Command teams learn about resilience training at Kentucky Horse Park

1st Lt. Sarah Drerup, commander of the 299th Chemical Company, leads a horse during hands-on resiliency training at Central Kentucky Riding for Hope inside the Kentucky Horse Park, Lexington, Ky., Aug. 4, 2020. (U.S. Army National Guard photo by 1st Lt. Grace Begovich, 133rd Mobile Public Affairs Detachment).

By 1st Lt. Grace K. Begovich, 133rd Mobile Public Affairs Detachment

LEXINGTON, Ky. — Leaders from the Kentucky National Guard took part in a resilience-training demonstration at the Kentucky Horse Park, in Lexington, Ky., Aug. 4. The purpose of the event was to raise awareness of the many resources available to units throughout the year and share best practices for conducting resilience training at the unit level.

The event was a collaboration between the KYNG Resilience Program, Central Kentucky Riding for Hope, and the Ready and Resilient Program from Fort Knox.

Per 2nd Lt. Brenton Abshire, resilience program coordinator for the KYNG, proper resiliency training “requires more than offering a three-day course.
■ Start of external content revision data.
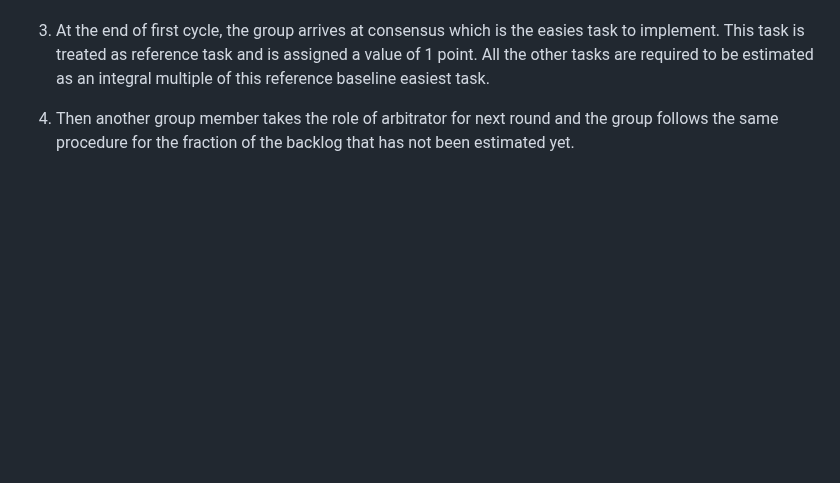
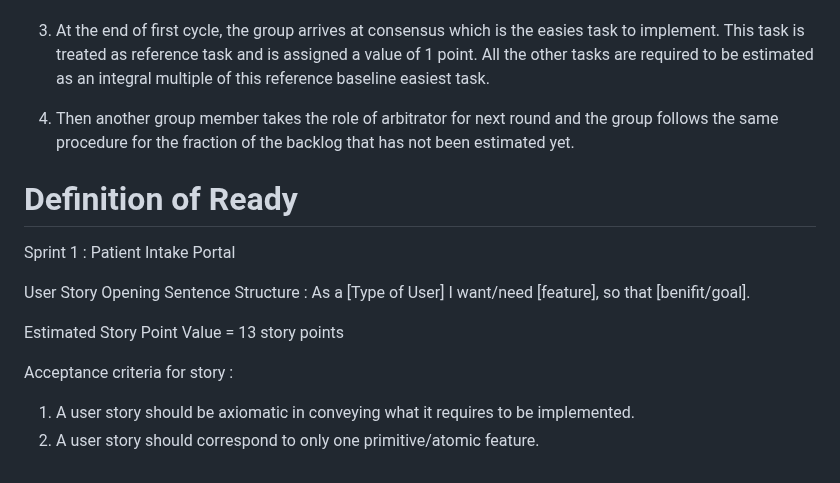
Before and after one commit to Summy99/CS673-patient-intake, a Markdown page: README.md, the part around the change. Drawn GitHub-style; blank space fills up the shorter version.

Commit message:
Added DoR! Lets go!

```diff
--- a/README.md
+++ b/README.md
@@ -96,3 +96,16 @@ Majority wins!
 3. At the end of first cycle, the group arrives at consensus which is the easies task to implement. This task is treated as reference task and is assigned a value of 1 point. All the other tasks are required to be estimated as an integral multiple of this reference baseline easiest task.
 
 4. Then another group member takes the role of arbitrator for next round and the group follows the same procedure for the fraction of the backlog that has not been estimated yet.
+
+
+# Definition of Ready
+
+Sprint 1 : Patient Intake Portal
+
+User Story Opening Sentence Structure : As a [Type of User] I want/need [feature], so that [benifit/goal].
+
+Estimated Story Point Value = 13 story points
+
+Acceptance criteria for story :
+1. A user story should be axiomatic in conveying what it requires to be implemented.
+2. A user story should correspond to only one primitive/atomic feature.
```
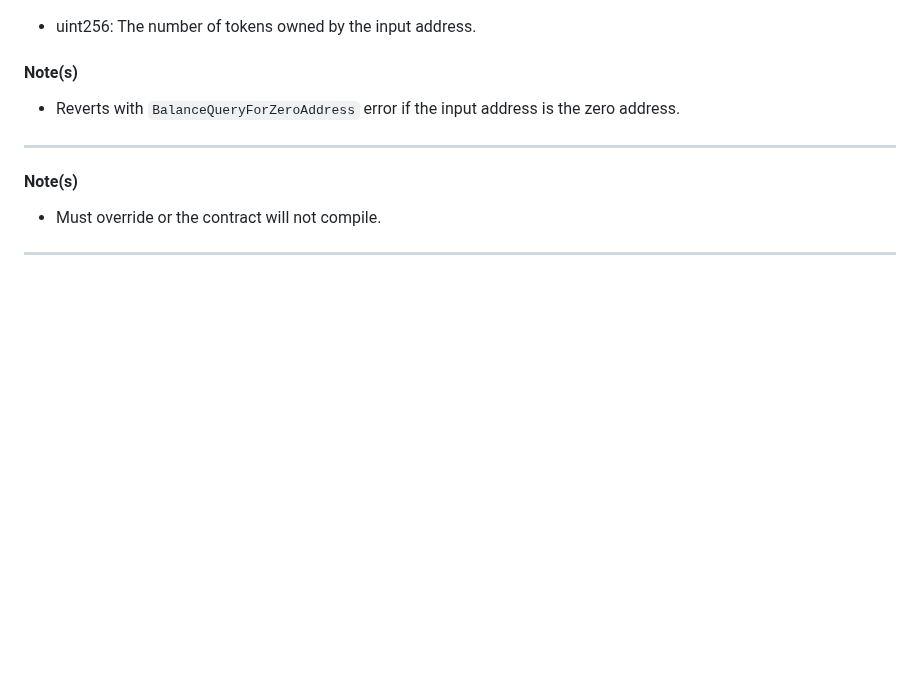
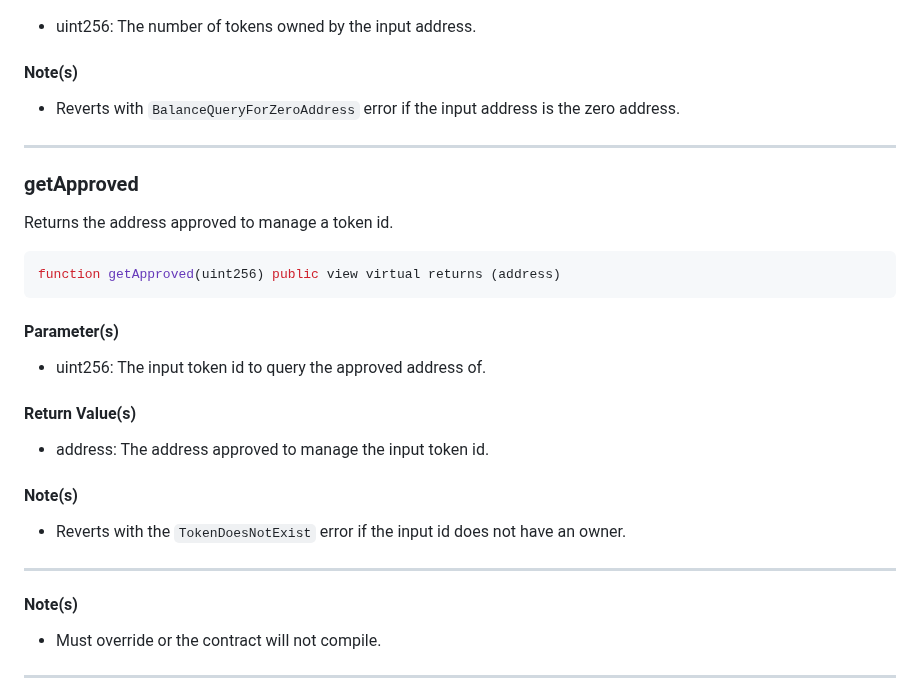
Before and after one commit to Vectorized/solady, a Markdown page: docs/tokens/erc721.md, the part around the change. GitHub-like rendering; blank space fills up the shorter version.

Commit message:
added docs for getApproved

````diff
--- a/docs/tokens/erc721.md
+++ b/docs/tokens/erc721.md
@@ -123,6 +123,28 @@ function balanceOf(address) public view virtual returns (uint256)
 
 ---
 
+### getApproved
+
+Returns the address approved to manage a token id.
+
+```solidity
+function getApproved(uint256) public view virtual returns (address)
+```
+
+#### Parameter(s)
+
+- uint256: The input token id to query the approved address of.
+
+#### Return Value(s)
+
+- address: The address approved to manage the input token id.
+
+#### Note(s)
+
+- Reverts with the `TokenDoesNotExist` error if the input id does not have an owner.
+
+---
+
 #### Note(s)
 
 - Must override or the contract will not compile.
````
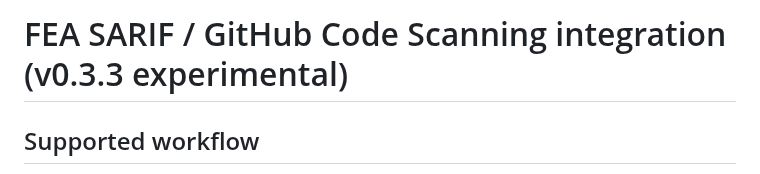
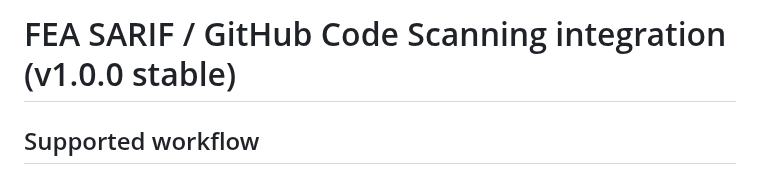
Before and after one commit to MarsBaseX1/forward-engineer-anything, a Markdown page: docs/CODE-SCANNING.md, the part around the change. Rendered like a GitHub page.

Commit message:
docs: update CODE-SCANNING.md header for v1.0.0

```diff
--- a/docs/CODE-SCANNING.md
+++ b/docs/CODE-SCANNING.md
@@ -1,4 +1,4 @@
-# FEA SARIF / GitHub Code Scanning integration (v0.3.3 experimental)
+# FEA SARIF / GitHub Code Scanning integration (v1.0.0 stable)
 
 ## Supported workflow
 
```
It takes active engagement with Soldiers and being included in an organized, monthly training plan that adds all resilience topics within a two-year period.”

To keep training activities engaging, the KYNG reached outside the organization and partnered with professionals that share the same passion for helping others.

Since 1981, CKRH has flourished with therapeutic activities. For approximately ten years, one program has focused on Veterans and has allowed the KYNG and the Department of Veterans Affairs to work with horses at the park.

Toby Cross, director of therapeutic programming at CKRH and lead clinician at the equine therapy center, provided the group with a few hands-on activities to show horse behavior and how equine therapy can relate to resiliency.

She showed leaders how to influence a horse’s action as each participant practiced guiding the horse around the arena and navigating through obstacles. After the events, she encouraged them to practice these lessons learned while at home and with the Soldiers they lead.

“I, as a therapist, am manipulating the environment to use that horse to work on specific goals for Veterans,” said Cross. “Most of our clientele come for the horsemanship piece and it’s inherently therapeutic.”

Veterans may need many avenues of approach for learning to cope with life’s difficulties, and CKRH offers this in a multi-faceted way. They have special projects—such as allowing a volunteer to help with basic, horse-related care—which enables an emotional connection with a horse and the volunteer. According to Cross, this connection may foster positive emotional healing.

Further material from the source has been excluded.